Stored data =>
····················

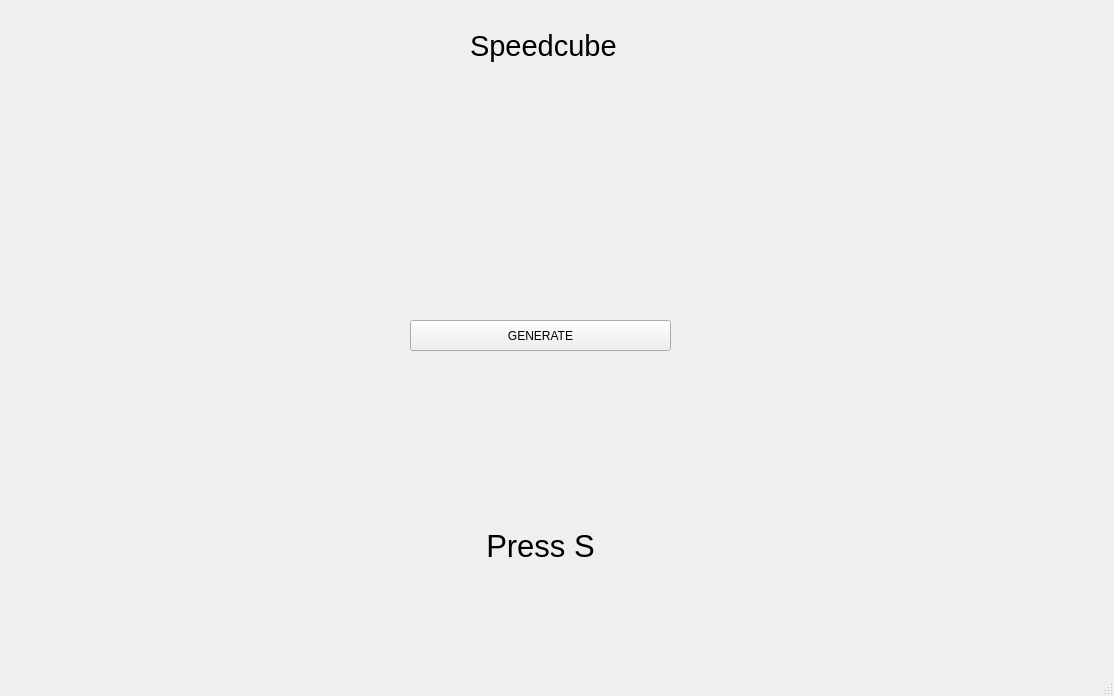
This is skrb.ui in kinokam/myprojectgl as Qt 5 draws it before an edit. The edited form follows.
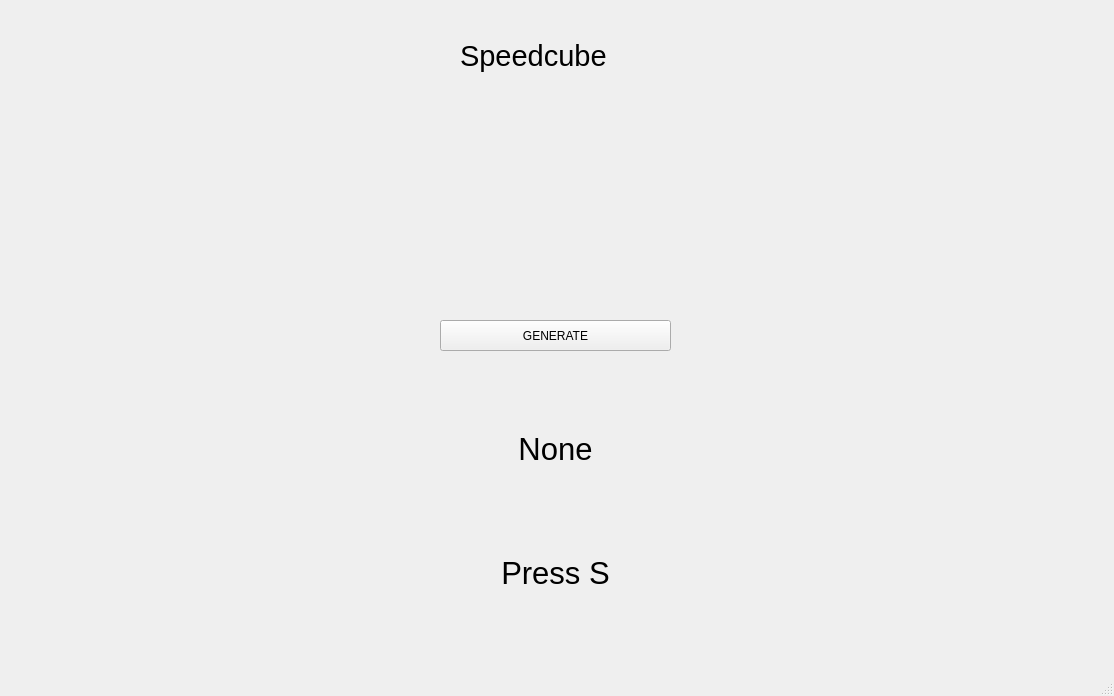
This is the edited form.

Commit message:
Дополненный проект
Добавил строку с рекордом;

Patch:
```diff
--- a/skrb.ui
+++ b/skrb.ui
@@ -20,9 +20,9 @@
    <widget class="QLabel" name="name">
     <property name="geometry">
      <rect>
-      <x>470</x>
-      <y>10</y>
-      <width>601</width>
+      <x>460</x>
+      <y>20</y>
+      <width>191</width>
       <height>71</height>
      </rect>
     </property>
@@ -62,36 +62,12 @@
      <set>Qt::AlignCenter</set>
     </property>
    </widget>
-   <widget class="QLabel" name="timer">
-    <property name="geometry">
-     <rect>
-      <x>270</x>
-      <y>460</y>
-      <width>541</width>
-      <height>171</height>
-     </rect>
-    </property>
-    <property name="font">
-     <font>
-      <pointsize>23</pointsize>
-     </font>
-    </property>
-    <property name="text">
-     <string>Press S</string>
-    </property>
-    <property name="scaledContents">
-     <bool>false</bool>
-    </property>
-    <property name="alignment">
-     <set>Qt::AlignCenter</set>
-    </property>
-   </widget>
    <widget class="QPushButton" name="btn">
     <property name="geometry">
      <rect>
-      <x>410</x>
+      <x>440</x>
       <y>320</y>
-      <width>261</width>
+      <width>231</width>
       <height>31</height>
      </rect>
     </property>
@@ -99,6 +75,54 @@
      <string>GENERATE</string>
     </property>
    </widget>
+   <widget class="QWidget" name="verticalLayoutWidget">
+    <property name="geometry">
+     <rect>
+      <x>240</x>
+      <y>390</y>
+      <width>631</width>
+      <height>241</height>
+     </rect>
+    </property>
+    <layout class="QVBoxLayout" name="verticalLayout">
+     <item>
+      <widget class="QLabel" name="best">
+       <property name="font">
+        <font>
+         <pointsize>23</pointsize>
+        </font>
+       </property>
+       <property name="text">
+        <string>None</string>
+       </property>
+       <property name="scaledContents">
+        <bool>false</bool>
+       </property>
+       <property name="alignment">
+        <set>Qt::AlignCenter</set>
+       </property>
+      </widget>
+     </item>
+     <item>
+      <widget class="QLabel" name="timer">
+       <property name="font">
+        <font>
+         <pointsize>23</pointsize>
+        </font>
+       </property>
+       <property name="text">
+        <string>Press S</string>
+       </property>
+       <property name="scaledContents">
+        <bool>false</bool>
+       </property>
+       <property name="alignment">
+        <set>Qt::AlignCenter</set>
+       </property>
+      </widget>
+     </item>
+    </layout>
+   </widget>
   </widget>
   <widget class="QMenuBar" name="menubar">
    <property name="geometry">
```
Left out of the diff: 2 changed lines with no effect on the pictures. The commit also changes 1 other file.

····················

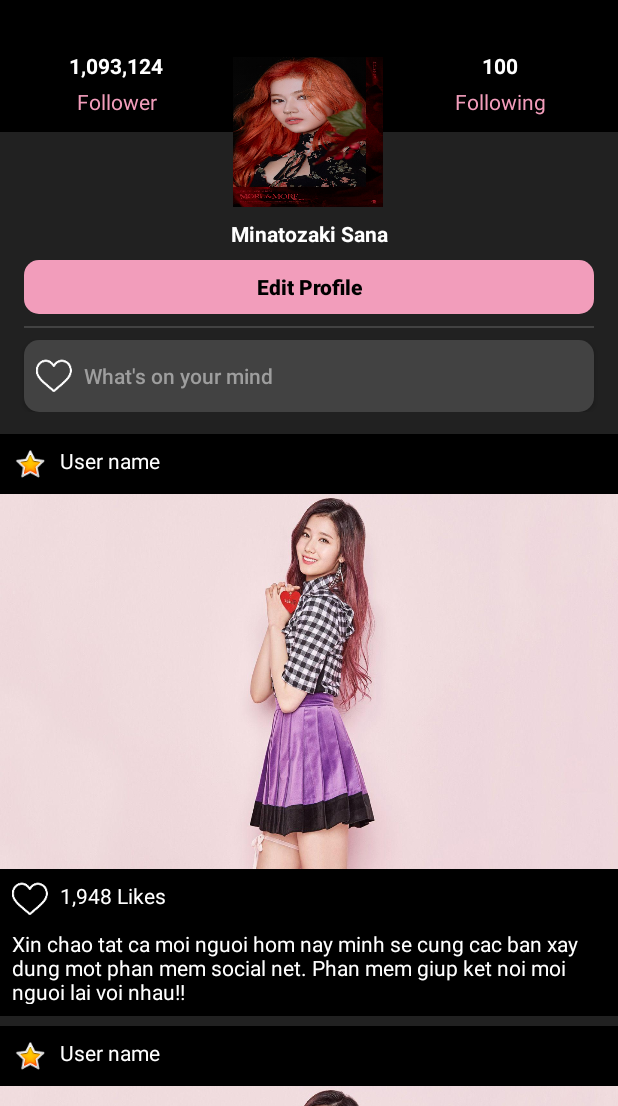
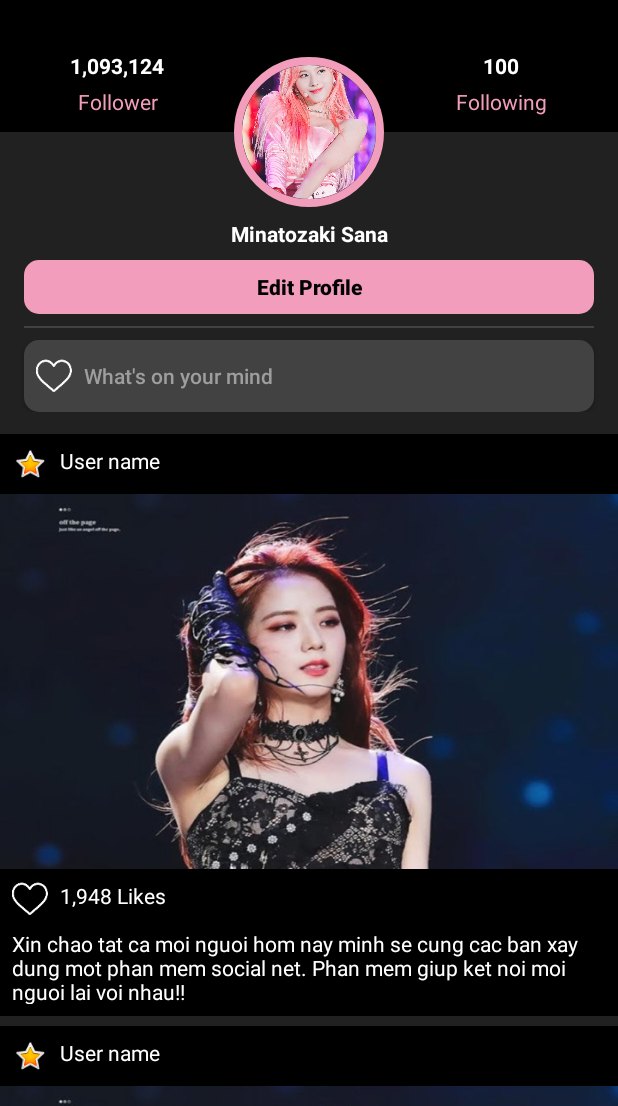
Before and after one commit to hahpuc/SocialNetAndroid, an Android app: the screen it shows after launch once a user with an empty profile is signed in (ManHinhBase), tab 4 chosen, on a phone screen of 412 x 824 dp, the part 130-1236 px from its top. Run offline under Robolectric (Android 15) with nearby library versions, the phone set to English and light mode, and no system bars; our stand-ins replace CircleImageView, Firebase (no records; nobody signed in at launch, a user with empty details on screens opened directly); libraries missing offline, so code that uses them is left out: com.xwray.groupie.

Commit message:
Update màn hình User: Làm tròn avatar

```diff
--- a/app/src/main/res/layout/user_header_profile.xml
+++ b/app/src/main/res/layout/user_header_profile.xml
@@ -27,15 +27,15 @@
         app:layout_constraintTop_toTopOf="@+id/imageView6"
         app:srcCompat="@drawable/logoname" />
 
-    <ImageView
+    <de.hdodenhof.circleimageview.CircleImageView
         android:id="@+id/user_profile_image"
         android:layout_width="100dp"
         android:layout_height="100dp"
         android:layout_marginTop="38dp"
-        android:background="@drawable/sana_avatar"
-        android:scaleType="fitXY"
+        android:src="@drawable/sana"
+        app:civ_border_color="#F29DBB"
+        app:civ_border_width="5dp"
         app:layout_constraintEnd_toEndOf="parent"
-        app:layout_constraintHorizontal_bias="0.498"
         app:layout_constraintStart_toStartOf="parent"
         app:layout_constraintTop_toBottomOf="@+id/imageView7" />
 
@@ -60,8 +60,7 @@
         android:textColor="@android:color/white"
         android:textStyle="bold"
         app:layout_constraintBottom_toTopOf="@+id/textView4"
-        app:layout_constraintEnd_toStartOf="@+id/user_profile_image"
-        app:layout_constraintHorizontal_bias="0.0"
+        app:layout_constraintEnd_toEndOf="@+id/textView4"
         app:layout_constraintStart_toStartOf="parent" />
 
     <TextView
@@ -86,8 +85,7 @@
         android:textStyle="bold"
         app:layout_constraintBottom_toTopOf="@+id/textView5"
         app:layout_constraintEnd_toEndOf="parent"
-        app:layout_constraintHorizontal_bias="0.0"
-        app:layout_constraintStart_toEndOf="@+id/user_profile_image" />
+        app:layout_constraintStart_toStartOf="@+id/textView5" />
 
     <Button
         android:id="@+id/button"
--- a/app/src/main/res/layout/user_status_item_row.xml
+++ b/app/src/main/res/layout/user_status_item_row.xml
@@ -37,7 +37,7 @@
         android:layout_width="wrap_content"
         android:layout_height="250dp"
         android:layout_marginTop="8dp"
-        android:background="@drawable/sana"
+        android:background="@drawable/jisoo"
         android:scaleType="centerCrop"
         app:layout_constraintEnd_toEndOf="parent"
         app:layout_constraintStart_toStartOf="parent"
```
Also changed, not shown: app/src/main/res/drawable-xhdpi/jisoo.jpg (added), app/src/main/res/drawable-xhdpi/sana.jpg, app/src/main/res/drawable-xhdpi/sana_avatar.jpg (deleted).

····················

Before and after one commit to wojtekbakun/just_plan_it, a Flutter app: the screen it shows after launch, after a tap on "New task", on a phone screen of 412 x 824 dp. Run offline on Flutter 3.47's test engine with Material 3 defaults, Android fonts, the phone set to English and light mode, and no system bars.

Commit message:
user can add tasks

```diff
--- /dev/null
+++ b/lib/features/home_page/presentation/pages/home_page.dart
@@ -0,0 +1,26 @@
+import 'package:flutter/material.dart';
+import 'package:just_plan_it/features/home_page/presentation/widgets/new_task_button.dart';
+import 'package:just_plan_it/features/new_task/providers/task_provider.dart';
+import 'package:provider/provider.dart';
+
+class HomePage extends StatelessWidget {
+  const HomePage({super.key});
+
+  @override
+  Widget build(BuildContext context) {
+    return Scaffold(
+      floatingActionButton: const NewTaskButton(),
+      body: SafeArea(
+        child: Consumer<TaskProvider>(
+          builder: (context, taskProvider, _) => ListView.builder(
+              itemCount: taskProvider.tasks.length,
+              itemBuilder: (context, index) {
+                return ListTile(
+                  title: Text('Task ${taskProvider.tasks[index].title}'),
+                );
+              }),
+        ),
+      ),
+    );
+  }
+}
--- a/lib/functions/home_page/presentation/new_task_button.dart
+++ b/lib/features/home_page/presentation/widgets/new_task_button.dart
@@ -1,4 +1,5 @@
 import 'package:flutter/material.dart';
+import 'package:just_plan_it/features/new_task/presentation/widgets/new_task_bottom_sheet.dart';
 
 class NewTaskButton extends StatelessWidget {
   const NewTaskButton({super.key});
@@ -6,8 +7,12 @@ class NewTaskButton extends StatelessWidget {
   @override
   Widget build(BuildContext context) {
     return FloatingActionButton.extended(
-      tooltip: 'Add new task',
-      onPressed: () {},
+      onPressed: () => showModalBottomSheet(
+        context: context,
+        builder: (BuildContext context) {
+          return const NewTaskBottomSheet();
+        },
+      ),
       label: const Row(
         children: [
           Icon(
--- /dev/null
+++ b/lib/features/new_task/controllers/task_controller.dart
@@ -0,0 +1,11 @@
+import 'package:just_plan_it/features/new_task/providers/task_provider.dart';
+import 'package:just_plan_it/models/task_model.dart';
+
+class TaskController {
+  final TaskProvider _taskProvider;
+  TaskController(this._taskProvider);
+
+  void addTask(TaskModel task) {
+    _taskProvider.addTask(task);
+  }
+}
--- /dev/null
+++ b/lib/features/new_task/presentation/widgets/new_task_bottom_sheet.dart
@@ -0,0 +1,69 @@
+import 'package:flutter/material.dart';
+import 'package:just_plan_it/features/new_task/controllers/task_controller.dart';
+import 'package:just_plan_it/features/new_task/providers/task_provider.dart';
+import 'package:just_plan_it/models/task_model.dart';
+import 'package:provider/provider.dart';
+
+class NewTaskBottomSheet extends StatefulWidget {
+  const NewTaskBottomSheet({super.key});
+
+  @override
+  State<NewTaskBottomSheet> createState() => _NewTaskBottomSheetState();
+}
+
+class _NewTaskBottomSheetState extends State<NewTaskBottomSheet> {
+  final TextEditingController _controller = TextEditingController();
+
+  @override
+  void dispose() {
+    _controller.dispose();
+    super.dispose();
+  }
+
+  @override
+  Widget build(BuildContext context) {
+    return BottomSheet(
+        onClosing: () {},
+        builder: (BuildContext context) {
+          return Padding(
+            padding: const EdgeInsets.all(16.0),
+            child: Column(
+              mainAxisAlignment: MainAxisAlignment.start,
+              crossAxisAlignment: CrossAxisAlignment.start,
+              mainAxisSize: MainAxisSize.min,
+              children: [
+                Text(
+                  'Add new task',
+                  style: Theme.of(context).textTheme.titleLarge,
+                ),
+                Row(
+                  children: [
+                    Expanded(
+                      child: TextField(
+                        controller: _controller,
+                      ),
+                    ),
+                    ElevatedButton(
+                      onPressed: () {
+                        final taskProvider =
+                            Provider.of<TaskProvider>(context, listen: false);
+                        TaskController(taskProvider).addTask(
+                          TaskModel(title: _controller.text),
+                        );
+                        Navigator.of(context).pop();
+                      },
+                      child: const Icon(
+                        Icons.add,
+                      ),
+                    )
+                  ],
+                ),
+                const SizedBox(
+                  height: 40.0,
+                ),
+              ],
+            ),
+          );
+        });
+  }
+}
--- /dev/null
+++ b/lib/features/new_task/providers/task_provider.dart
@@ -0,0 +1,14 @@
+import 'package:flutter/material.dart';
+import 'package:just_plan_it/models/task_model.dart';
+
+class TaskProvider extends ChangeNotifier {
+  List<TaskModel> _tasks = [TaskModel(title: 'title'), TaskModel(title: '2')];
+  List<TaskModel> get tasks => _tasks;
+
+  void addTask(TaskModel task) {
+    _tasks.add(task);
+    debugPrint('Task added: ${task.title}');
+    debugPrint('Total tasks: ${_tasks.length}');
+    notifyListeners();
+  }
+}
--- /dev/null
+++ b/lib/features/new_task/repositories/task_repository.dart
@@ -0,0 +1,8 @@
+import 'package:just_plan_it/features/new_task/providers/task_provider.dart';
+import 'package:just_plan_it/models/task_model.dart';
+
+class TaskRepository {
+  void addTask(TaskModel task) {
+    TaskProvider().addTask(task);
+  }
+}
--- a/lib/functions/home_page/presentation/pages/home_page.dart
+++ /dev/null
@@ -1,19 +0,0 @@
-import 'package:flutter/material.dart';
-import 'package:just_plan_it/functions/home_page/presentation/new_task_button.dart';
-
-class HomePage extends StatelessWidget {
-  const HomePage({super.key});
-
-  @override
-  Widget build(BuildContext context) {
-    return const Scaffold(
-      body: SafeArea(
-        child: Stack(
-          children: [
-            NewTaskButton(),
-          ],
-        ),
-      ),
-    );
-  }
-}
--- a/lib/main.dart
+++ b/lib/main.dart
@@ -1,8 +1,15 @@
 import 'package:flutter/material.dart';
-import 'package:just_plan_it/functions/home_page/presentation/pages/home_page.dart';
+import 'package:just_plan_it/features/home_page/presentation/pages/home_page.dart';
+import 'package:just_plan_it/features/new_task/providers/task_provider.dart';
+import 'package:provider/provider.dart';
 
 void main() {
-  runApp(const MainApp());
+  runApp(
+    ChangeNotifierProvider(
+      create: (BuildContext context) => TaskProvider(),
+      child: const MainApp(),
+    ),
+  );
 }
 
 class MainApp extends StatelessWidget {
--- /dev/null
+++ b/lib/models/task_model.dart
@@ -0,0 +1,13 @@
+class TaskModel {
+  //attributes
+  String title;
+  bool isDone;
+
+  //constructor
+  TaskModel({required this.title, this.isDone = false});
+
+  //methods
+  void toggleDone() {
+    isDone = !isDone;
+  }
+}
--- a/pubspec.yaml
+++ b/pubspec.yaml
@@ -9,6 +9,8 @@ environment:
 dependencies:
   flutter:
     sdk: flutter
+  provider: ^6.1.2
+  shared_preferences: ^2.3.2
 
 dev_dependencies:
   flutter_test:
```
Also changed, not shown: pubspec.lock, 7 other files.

····················

When a line among the entries above contains "system", copy it.

RESULT FOR THIS EXERCISE =>
Before and after one commit to hahpuc/SocialNetAndroid, an Android app: the screen it shows after launch once a user with an empty profile is signed in (ManHinhBase), tab 4 chosen, on a phone screen of 412 x 824 dp, the part 130-1236 px from its top. Run offline under Robolectric (Android 15) with nearby library versions, the phone set to English and light mode, and no system bars; our stand-ins replace CircleImageView, Firebase (no records; nobody signed in at launch, a user with empty details on screens opened directly); libraries missing offline, so code that uses them is left out: com.xwray.groupie.
Before and after one commit to wojtekbakun/just_plan_it, a Flutter app: the screen it shows after launch, after a tap on "New task", on a phone screen of 412 x 824 dp. Run offline on Flutter 3.47's test engine with Material 3 defaults, Android fonts, the phone set to English and light mode, and no system bars.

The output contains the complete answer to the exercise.